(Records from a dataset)

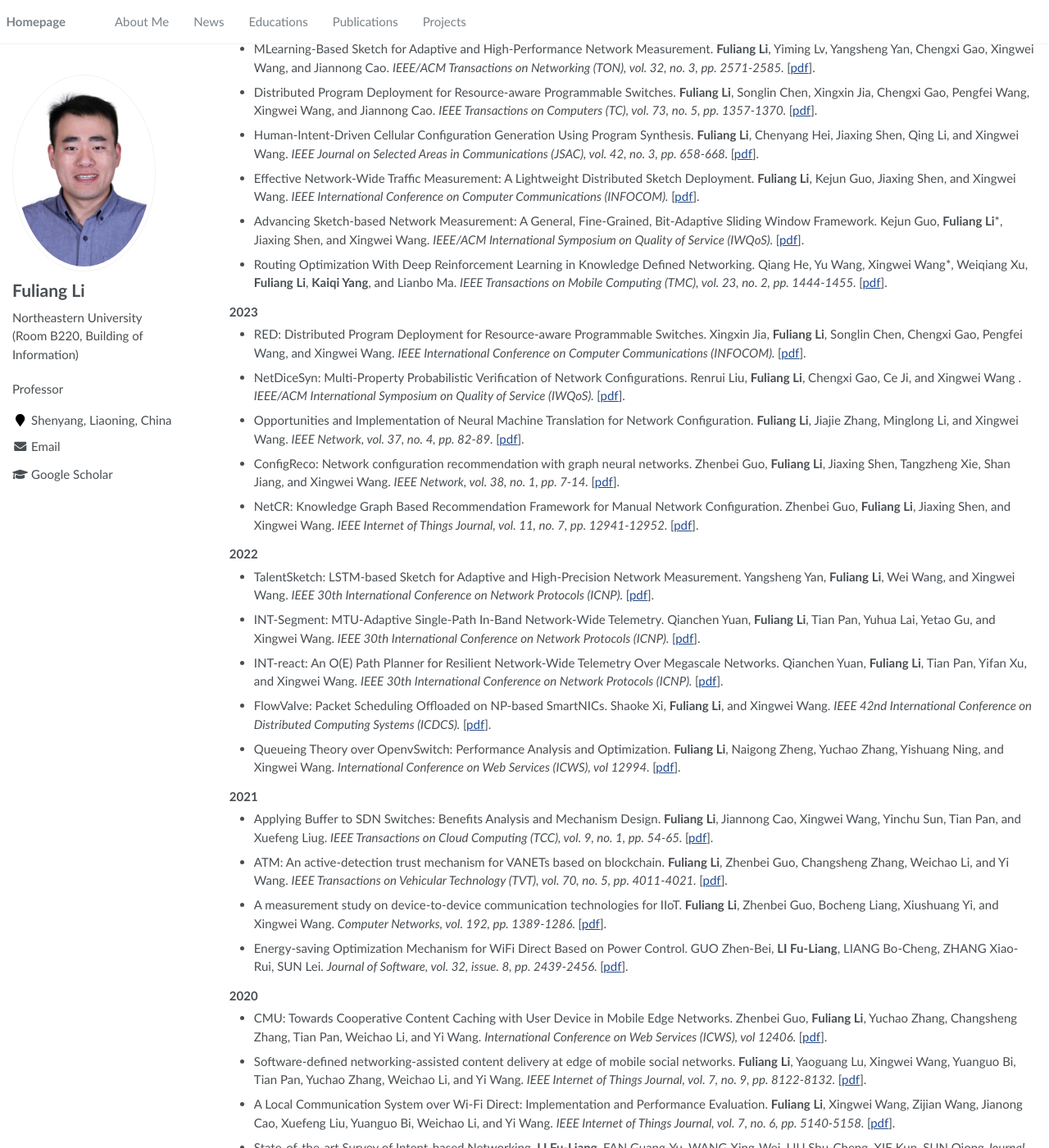
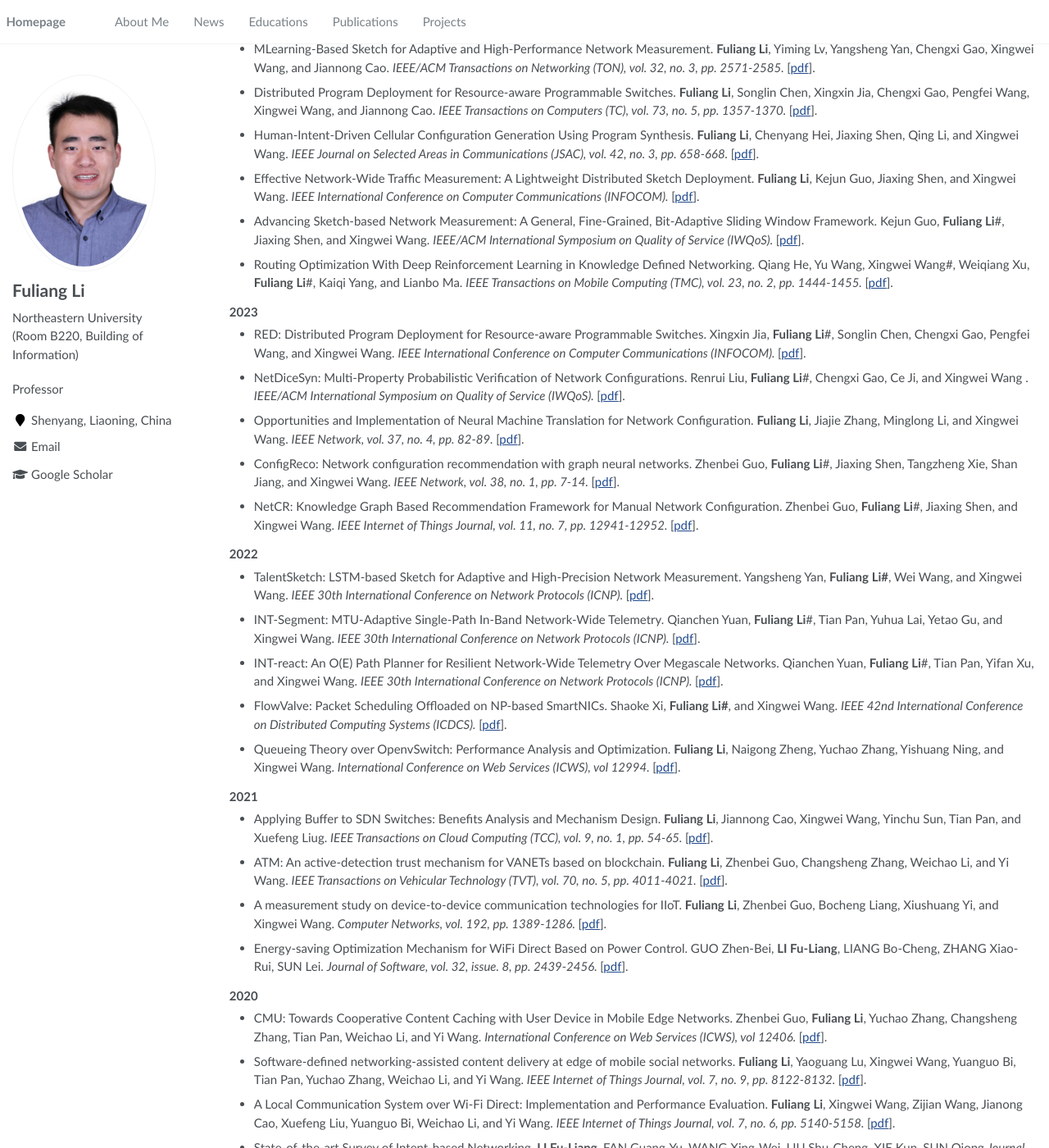
Before and after one commit to Fuliang-Li/Fuliang-Li.github.io, a Jekyll site: the page built from _pages/about.md, in a window 1280 px wide and 1400 px high, scrolled down 540 px. Shown: the whole window at 82% size. Built offline with Jekyll 4.4.1, drawn with Linux system fonts in a browser that asks for light colours.

```diff
--- a/_pages/about.md
+++ b/_pages/about.md
@@ -37,22 +37,22 @@ Fuliang Li (李福亮), Professor of Northeastern University. I obtained my Bach
 - Distributed Program Deployment for Resource-aware Programmable Switches. <b>Fuliang Li</b>, Songlin Chen, Xingxin Jia, Chengxi Gao, Pengfei Wang, Xingwei Wang, and Jiannong Cao. <i>  IEEE Transactions on Computers (TC), vol. 73, no. 5, pp. 1357-1370. </i> [<A href="https://ieeexplore.ieee.org/abstract/document/10406207" target="_blank">pdf</A>].
 - Human-Intent-Driven Cellular Configuration Generation Using Program Synthesis. <b>Fuliang Li</b>, Chenyang Hei, Jiaxing Shen, Qing Li, and Xingwei Wang. <i> IEEE Journal on Selected Areas in Communications (JSAC), vol. 42, no. 3, pp. 658-668. </i> [<A href="https://ieeexplore.ieee.org/abstract/document/10368062" target="_blank">pdf</A>].
 - Effective Network-Wide Traffic Measurement: A Lightweight Distributed Sketch Deployment. <b>Fuliang Li</b>, Kejun Guo, Jiaxing Shen, and Xingwei Wang. <i> IEEE International Conference on Computer Communications (INFOCOM). </i> [<A href="https://shenjiaxing.github.io/pdf/effectiveli2023.pdf" target="_blank">pdf</A>].
-- Advancing Sketch-based Network Measurement: A General, Fine-Grained, Bit-Adaptive Sliding Window Framework. Kejun Guo, <b>Fuliang Li</b>*, Jiaxing Shen, and Xingwei Wang. <i> IEEE/ACM International Symposium on Quality of Service (IWQoS). </i> [<A href="https://shenjiaxing.github.io/pdf/2024/advancingguo2024.pdf" target="_blank">pdf</A>].
-- Routing Optimization With Deep Reinforcement Learning in Knowledge Defined Networking. Qiang He, Yu Wang, Xingwei Wang*, Weiqiang Xu, <b>Fuliang Li</b>, **Kaiqi Yang**, and Lianbo Ma. <i> IEEE Transactions on Mobile Computing (TMC), vol. 23, no. 2, pp. 1444-1455. </i> [<A href="https://ieeexplore.ieee.org/abstract/document/10012574" target="_blank">pdf</A>].
+- Advancing Sketch-based Network Measurement: A General, Fine-Grained, Bit-Adaptive Sliding Window Framework. Kejun Guo, <b>Fuliang Li</b>#, Jiaxing Shen, and Xingwei Wang. <i> IEEE/ACM International Symposium on Quality of Service (IWQoS). </i> [<A href="https://shenjiaxing.github.io/pdf/2024/advancingguo2024.pdf" target="_blank">pdf</A>].
+- Routing Optimization With Deep Reinforcement Learning in Knowledge Defined Networking. Qiang He, Yu Wang, Xingwei Wang#, Weiqiang Xu, <b>Fuliang Li</b>#, Kaiqi Yang, and Lianbo Ma. <i> IEEE Transactions on Mobile Computing (TMC), vol. 23, no. 2, pp. 1444-1455. </i> [<A href="https://ieeexplore.ieee.org/abstract/document/10012574" target="_blank">pdf</A>].
 <h3><strong>2023</strong></h3>
 
-- RED: Distributed Program Deployment for Resource-aware Programmable Switches. Xingxin Jia, <b>Fuliang Li</b>, Songlin Chen, Chengxi Gao, Pengfei Wang, and Xingwei Wang. <i> IEEE International Conference on Computer Communications (INFOCOM). </i> [<A href="https://ieeexplore.ieee.org/abstract/document/10228974" target="_blank">pdf</A>].
-- NetDiceSyn: Multi-Property Probabilistic Verification of Network Configurations. Renrui Liu, <b>Fuliang Li</b>, Chengxi Gao, Ce Ji, and Xingwei Wang . <i> IEEE/ACM International Symposium on Quality of Service (IWQoS). </i> [<A href="https://ieeexplore.ieee.org/abstract/document/10188763" target="_blank">pdf</A>].
+- RED: Distributed Program Deployment for Resource-aware Programmable Switches. Xingxin Jia, <b>Fuliang Li</b>#, Songlin Chen, Chengxi Gao, Pengfei Wang, and Xingwei Wang. <i> IEEE International Conference on Computer Communications (INFOCOM). </i> [<A href="https://ieeexplore.ieee.org/abstract/document/10228974" target="_blank">pdf</A>].
+- NetDiceSyn: Multi-Property Probabilistic Verification of Network Configurations. Renrui Liu, <b>Fuliang Li</b>#, Chengxi Gao, Ce Ji, and Xingwei Wang . <i> IEEE/ACM International Symposium on Quality of Service (IWQoS). </i> [<A href="https://ieeexplore.ieee.org/abstract/document/10188763" target="_blank">pdf</A>].
 - Opportunities and Implementation of Neural Machine Translation for Network Configuration. <b>Fuliang Li</b>, Jiajie Zhang, Minglong Li, and Xingwei Wang. <i> IEEE Network, vol. 37, no. 4, pp. 82-89. </i> [<A href="https://ieeexplore.ieee.org/abstract/document/10293202" target="_blank">pdf</A>].
-- ConfigReco: Network configuration recommendation with graph neural networks. Zhenbei Guo, <b>Fuliang Li</b>, Jiaxing Shen, Tangzheng Xie, Shan Jiang, and Xingwei Wang. <i> IEEE Network, vol. 38, no. 1, pp. 7-14. </i> [<A href="https://ieeexplore.ieee.org/abstract/document/10327705" target="_blank">pdf</A>].
-- NetCR: Knowledge Graph Based Recommendation Framework for Manual Network Configuration. Zhenbei Guo, <b>Fuliang Li</b>, Jiaxing Shen, and Xingwei Wang. <i> IEEE Internet of Things Journal, vol. 11, no. 7, pp. 12941-12952. </i> [<A href="https://ieeexplore.ieee.org/abstract/document/10330570" target="_blank">pdf</A>].
+- ConfigReco: Network configuration recommendation with graph neural networks. Zhenbei Guo, <b>Fuliang Li</b>#, Jiaxing Shen, Tangzheng Xie, Shan Jiang, and Xingwei Wang. <i> IEEE Network, vol. 38, no. 1, pp. 7-14. </i> [<A href="https://ieeexplore.ieee.org/abstract/document/10327705" target="_blank">pdf</A>].
+- NetCR: Knowledge Graph Based Recommendation Framework for Manual Network Configuration. Zhenbei Guo, <b>Fuliang Li</b>#, Jiaxing Shen, and Xingwei Wang. <i> IEEE Internet of Things Journal, vol. 11, no. 7, pp. 12941-12952. </i> [<A href="https://ieeexplore.ieee.org/abstract/document/10330570" target="_blank">pdf</A>].
 
 <h3><strong>2022</strong></h3>
 
-- TalentSketch: LSTM-based Sketch for Adaptive and High-Precision Network Measurement. Yangsheng Yan, <b>Fuliang Li</b>, Wei Wang, and Xingwei Wang. <i> IEEE 30th International Conference on Network Protocols (ICNP). </i> [<A href="https://ieeexplore.ieee.org/abstract/document/9940396" target="_blank">pdf</A>].
-- INT-Segment: MTU-Adaptive Single-Path In-Band Network-Wide Telemetry. Qianchen Yuan, <b>Fuliang Li</b>, Tian Pan, Yuhua Lai, Yetao Gu, and Xingwei Wang. <i> IEEE 30th International Conference on Network Protocols (ICNP). </i> [<A href="https://ieeexplore.ieee.org/abstract/document/9940397" target="_blank">pdf</A>].
-- INT-react: An O(E) Path Planner for Resilient Network-Wide Telemetry Over Megascale Networks. Qianchen Yuan, <b>Fuliang Li</b>, Tian Pan, Yifan Xu, and Xingwei Wang. <i> IEEE 30th International Conference on Network Protocols (ICNP). </i> [<A href="https://ieeexplore.ieee.org/abstract/document/9940409" target="_blank">pdf</A>].
-- FlowValve: Packet Scheduling Offloaded on NP-based SmartNICs. Shaoke Xi, <b>Fuliang Li</b>, and Xingwei Wang. <i> IEEE 42nd International Conference on Distributed Computing Systems (ICDCS). </i> [<A href="https://ieeexplore.ieee.org/abstract/document/9912227" target="_blank">pdf</A>].
+- TalentSketch: LSTM-based Sketch for Adaptive and High-Precision Network Measurement. Yangsheng Yan, <b>Fuliang Li#</b>, Wei Wang, and Xingwei Wang. <i> IEEE 30th International Conference on Network Protocols (ICNP). </i> [<A href="https://ieeexplore.ieee.org/abstract/document/9940396" target="_blank">pdf</A>].
+- INT-Segment: MTU-Adaptive Single-Path In-Band Network-Wide Telemetry. Qianchen Yuan, <b>Fuliang Li</b>#, Tian Pan, Yuhua Lai, Yetao Gu, and Xingwei Wang. <i> IEEE 30th International Conference on Network Protocols (ICNP). </i> [<A href="https://ieeexplore.ieee.org/abstract/document/9940397" target="_blank">pdf</A>].
+- INT-react: An O(E) Path Planner for Resilient Network-Wide Telemetry Over Megascale Networks. Qianchen Yuan, <b>Fuliang Li</b>#, Tian Pan, Yifan Xu, and Xingwei Wang. <i> IEEE 30th International Conference on Network Protocols (ICNP). </i> [<A href="https://ieeexplore.ieee.org/abstract/document/9940409" target="_blank">pdf</A>].
+- FlowValve: Packet Scheduling Offloaded on NP-based SmartNICs. Shaoke Xi, <b>Fuliang Li#</b>, and Xingwei Wang. <i> IEEE 42nd International Conference on Distributed Computing Systems (ICDCS). </i> [<A href="https://ieeexplore.ieee.org/abstract/document/9912227" target="_blank">pdf</A>].
 - Queueing Theory over OpenvSwitch: Performance Analysis and Optimization. <b>Fuliang Li</b>, Naigong Zheng, Yuchao Zhang, Yishuang Ning, and Xingwei Wang. <i> International Conference on Web Services (ICWS), vol 12994. </i> [<A href="https://link.springer.com/chapter/10.1007/978-3-030-96140-4_4" target="_blank">pdf</A>].
 
 <h3><strong>2021</strong></h3>
```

[WHAT THE TASK ASKS] Which of the lines above hold the string "strong"? Copy each one.

[REPLY]
 <h3><strong>2023</strong></h3>
 <h3><strong>2022</strong></h3>
 <h3><strong>2021</strong></h3>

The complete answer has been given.